* **Provided data**:
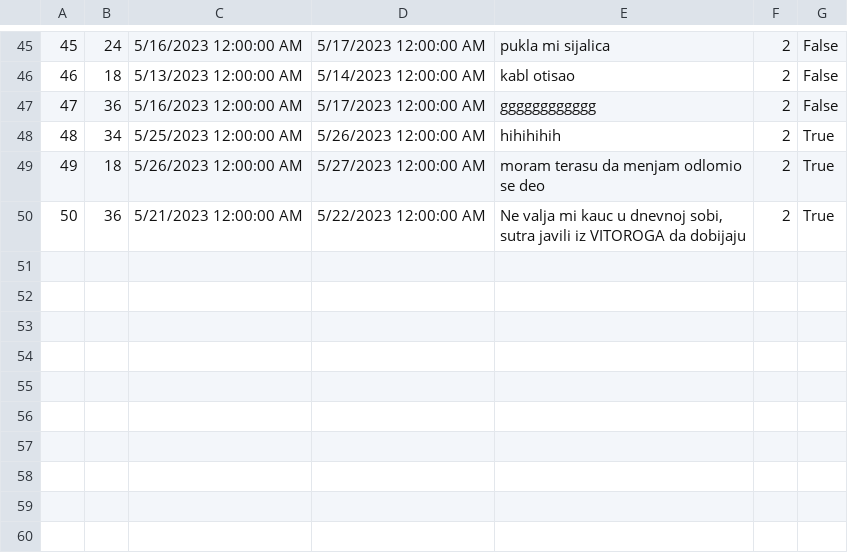
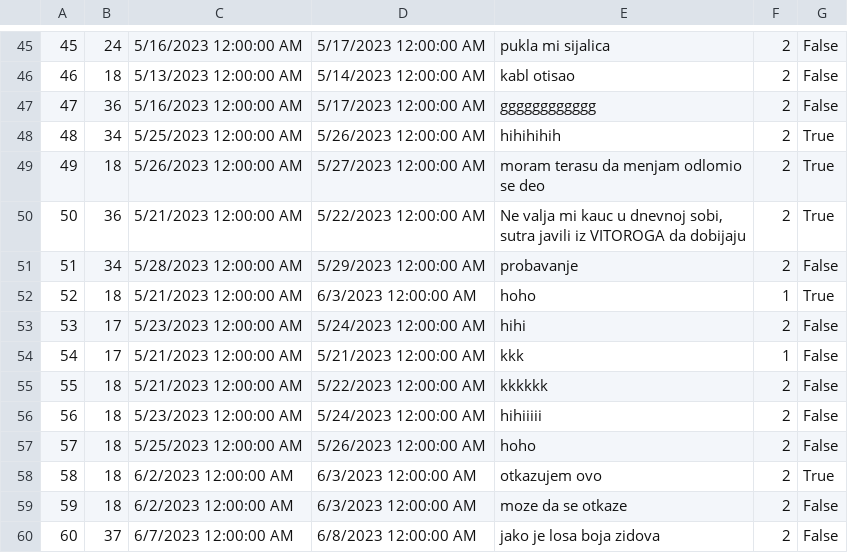
Before and after one commit to MilosMilutinovic01/SIMS-HCI-Project-Group-5-Team-B, a CSV file: SIMS-HCI-Project-Group-5-Team-B/Resources/Data/Renovation.csv, drawn as a sheet; only a part is shown, gaps mark what is left out; the diff names each change by its address in the sheet, - before the commit and + after, or states it on an @@ line.

```diff
--- a/SIMS-HCI-Project-Group-5-Team-B/Resources/Data/Renovation.csv
+++ b/SIMS-HCI-Project-Group-5-Team-B/Resources/Data/Renovation.csv
+row 51: 51 | 34 | 5/28/2023 12:00:00 AM | 5/29/2023 12:00:00 AM | probavanje | 2 | False
+row 52: 52 | 18 | 5/21/2023 12:00:00 AM | 6/3/2023 12:00:00 AM | hoho | 1 | True
+row 53: 53 | 17 | 5/23/2023 12:00:00 AM | 5/24/2023 12:00:00 AM | hihi | 2 | False
+row 54: 54 | 17 | 5/21/2023 12:00:00 AM | 5/21/2023 12:00:00 AM | kkk | 1 | False
+row 55: 55 | 18 | 5/21/2023 12:00:00 AM | 5/22/2023 12:00:00 AM | kkkkkk | 2 | False
+row 56: 56 | 18 | 5/23/2023 12:00:00 AM | 5/24/2023 12:00:00 AM | hihiiiii | 2 | False
+row 57: 57 | 18 | 5/25/2023 12:00:00 AM | 5/26/2023 12:00:00 AM | hoho | 2 | False
+row 58: 58 | 18 | 6/2/2023 12:00:00 AM | 6/3/2023 12:00:00 AM | otkazujem ovo | 2 | True
+row 59: 59 | 18 | 6/2/2023 12:00:00 AM | 6/3/2023 12:00:00 AM | moze da se otkaze | 2 | False
+row 60: 60 | 37 | 6/7/2023 12:00:00 AM | 6/8/2023 12:00:00 AM | jako je losa boja zidova | 2 | False
```
Also changed, not shown: SIMS-HCI-Project-Group-5-Team-B/Resources/Data/Accommodation.csv, SIMS-HCI-Project-Group-5-Team-B/Resources/Data/Reservation.csv, 17 other files.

* **What the exercise asks**: Reproduce every line of the listing above in which the string "hoho" appears.

* **Response to the exercise**:
+row 52: 52 | 18 | 5/21/2023 12:00:00 AM | 6/3/2023 12:00:00 AM | hoho | 1 | True
+row 57: 57 | 18 | 5/25/2023 12:00:00 AM | 5/26/2023 12:00:00 AM | hoho | 2 | False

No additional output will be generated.